PROBLEM TO SOLVE -> Would you return, word for word, the lines of the data below from the line with "Teinte herbe selon alt" through the line with "0=per vertex*/ 1);", and no others?

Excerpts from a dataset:
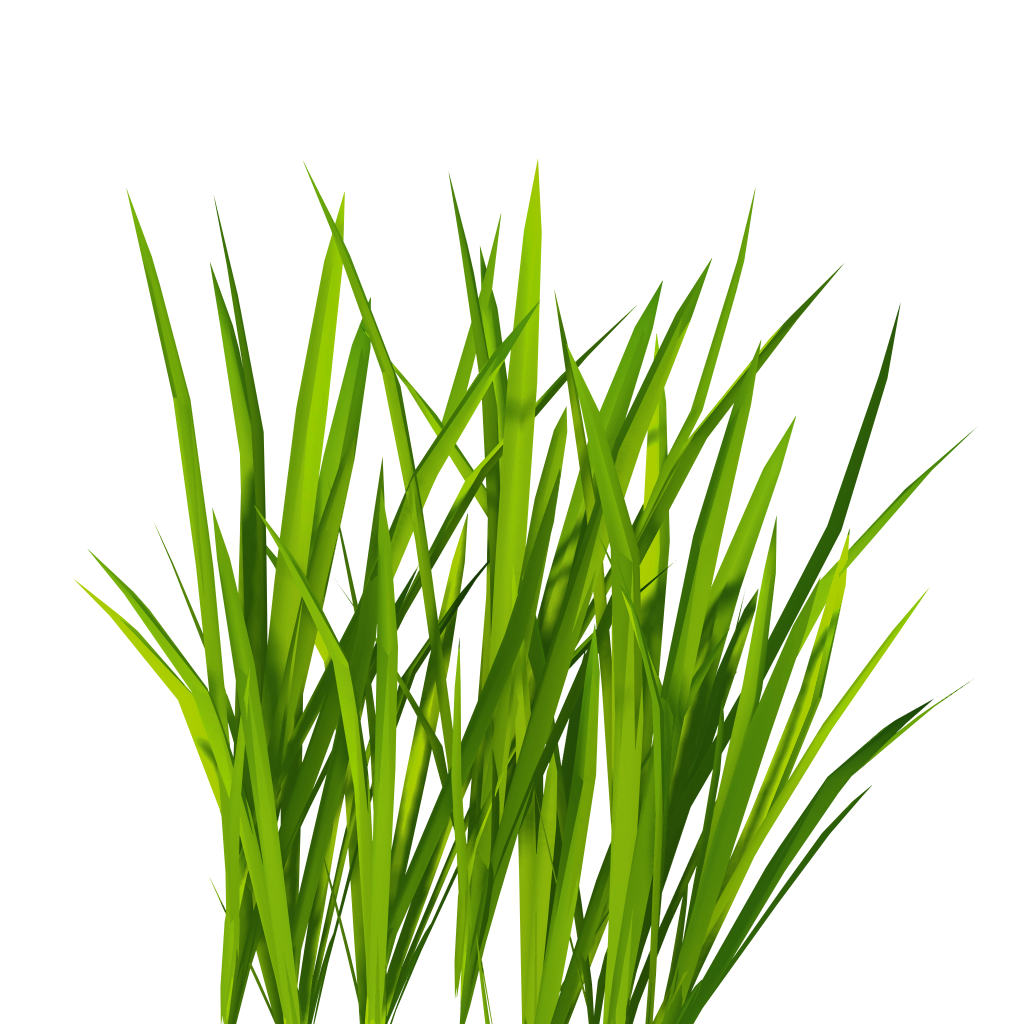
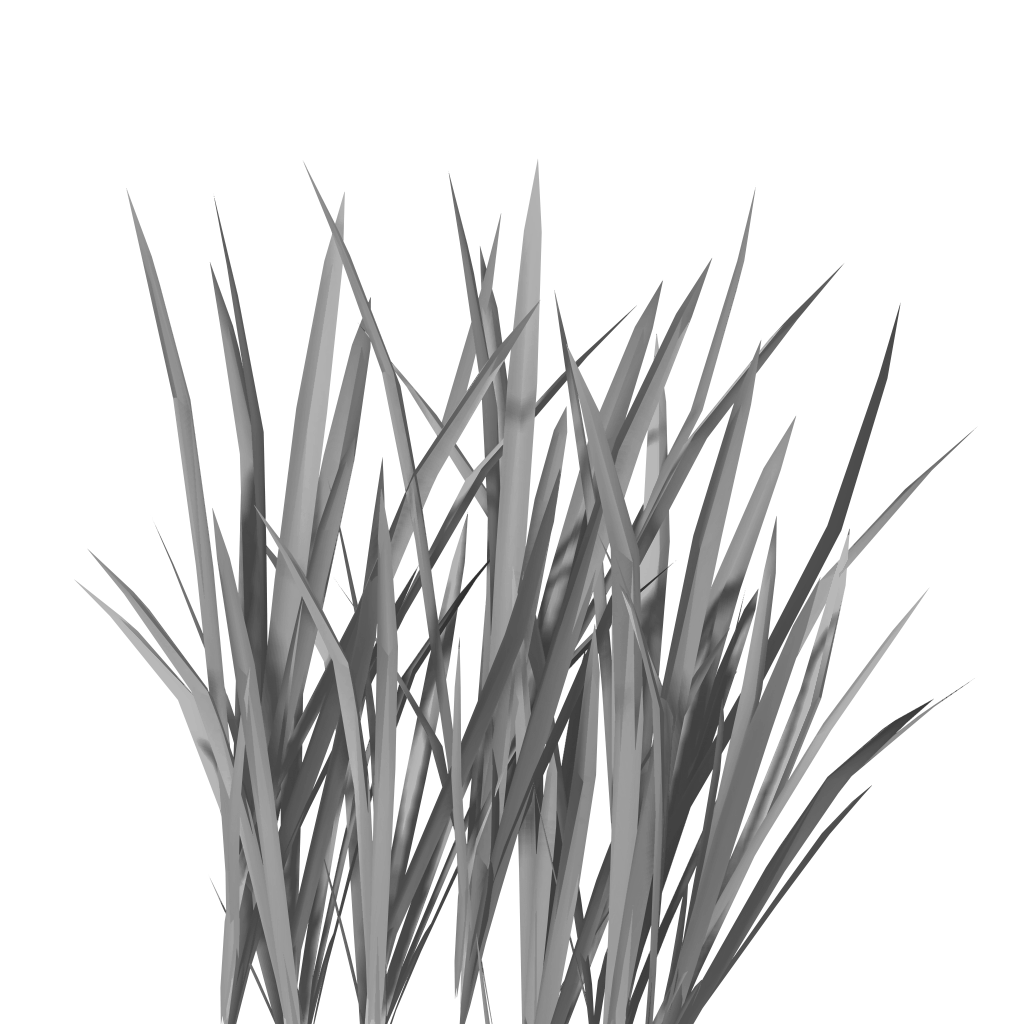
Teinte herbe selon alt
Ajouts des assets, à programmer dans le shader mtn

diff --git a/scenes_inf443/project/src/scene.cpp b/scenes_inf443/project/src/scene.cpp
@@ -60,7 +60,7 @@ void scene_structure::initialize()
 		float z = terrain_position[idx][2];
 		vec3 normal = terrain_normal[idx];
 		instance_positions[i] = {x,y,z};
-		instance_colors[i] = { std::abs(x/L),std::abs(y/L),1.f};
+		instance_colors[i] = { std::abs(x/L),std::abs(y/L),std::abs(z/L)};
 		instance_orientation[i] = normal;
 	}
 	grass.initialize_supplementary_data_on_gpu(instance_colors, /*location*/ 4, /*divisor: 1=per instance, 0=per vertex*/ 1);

...

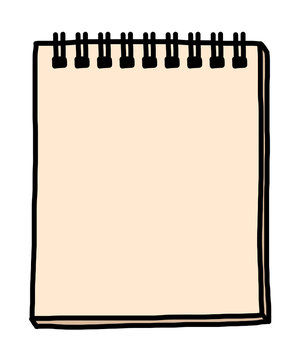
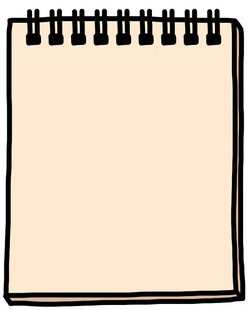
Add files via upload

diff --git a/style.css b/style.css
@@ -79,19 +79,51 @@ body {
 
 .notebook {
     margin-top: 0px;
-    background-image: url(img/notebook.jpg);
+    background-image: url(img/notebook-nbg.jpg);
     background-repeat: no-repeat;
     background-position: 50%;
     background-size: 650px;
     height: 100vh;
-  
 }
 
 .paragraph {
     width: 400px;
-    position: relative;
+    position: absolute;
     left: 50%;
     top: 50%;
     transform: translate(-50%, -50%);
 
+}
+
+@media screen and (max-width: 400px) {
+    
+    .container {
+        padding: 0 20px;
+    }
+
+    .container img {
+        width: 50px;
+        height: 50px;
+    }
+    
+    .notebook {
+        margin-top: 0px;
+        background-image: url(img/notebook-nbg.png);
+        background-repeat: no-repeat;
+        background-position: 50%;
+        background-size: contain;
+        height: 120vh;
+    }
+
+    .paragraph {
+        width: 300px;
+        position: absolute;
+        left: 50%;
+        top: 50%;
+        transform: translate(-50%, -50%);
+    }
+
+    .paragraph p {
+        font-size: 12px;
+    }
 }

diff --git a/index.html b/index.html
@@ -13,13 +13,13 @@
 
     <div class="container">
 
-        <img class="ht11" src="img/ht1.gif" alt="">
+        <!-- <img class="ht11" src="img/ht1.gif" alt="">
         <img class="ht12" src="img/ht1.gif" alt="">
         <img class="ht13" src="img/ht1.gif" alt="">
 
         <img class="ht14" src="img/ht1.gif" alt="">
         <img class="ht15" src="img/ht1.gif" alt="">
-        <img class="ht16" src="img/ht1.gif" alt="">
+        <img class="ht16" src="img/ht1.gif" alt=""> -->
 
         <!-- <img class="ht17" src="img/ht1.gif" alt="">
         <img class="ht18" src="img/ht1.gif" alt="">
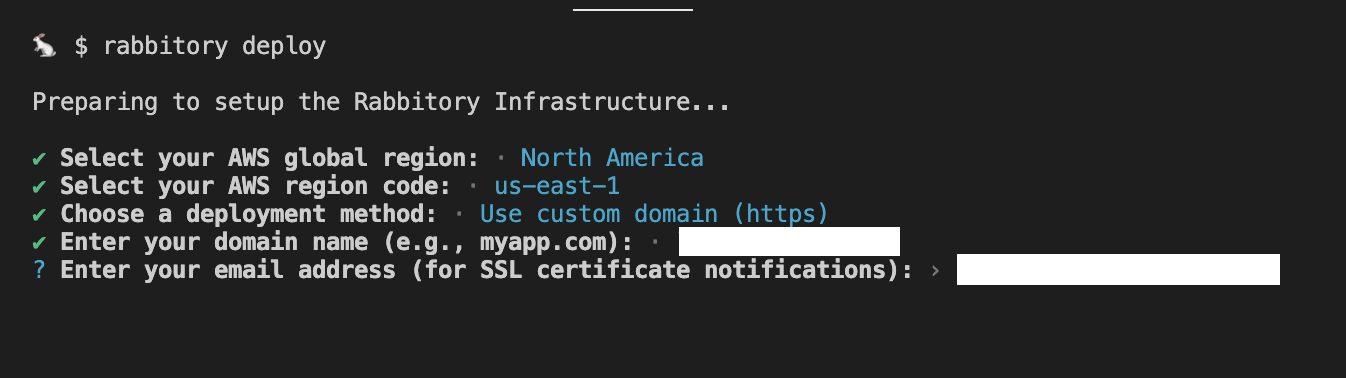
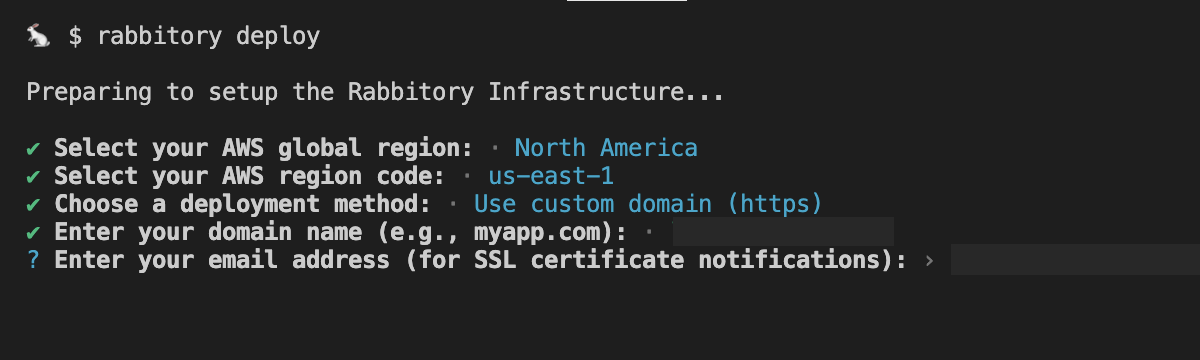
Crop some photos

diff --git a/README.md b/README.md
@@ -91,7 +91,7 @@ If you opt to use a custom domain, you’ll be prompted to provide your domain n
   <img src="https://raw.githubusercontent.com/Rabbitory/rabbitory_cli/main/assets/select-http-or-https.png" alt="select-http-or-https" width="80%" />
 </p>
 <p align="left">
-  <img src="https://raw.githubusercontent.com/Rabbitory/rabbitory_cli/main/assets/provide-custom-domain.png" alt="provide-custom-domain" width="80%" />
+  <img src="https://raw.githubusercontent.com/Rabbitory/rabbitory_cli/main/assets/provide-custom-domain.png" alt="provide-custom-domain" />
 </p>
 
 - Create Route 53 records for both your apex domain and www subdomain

SOLUTION BELOW ->
Teinte herbe selon alt
Ajouts des assets, à programmer dans le shader mtn

diff --git a/scenes_inf443/project/src/scene.cpp b/scenes_inf443/project/src/scene.cpp
@@ -60,7 +60,7 @@ void scene_structure::initialize()
 		float z = terrain_position[idx][2];
 		vec3 normal = terrain_normal[idx];
 		instance_positions[i] = {x,y,z};
-		instance_colors[i] = { std::abs(x/L),std::abs(y/L),1.f};
+		instance_colors[i] = { std::abs(x/L),std::abs(y/L),std::abs(z/L)};
 		instance_orientation[i] = normal;
 	}
 	grass.initialize_supplementary_data_on_gpu(instance_colors, /*location*/ 4, /*divisor: 1=per instance, 0=per vertex*/ 1);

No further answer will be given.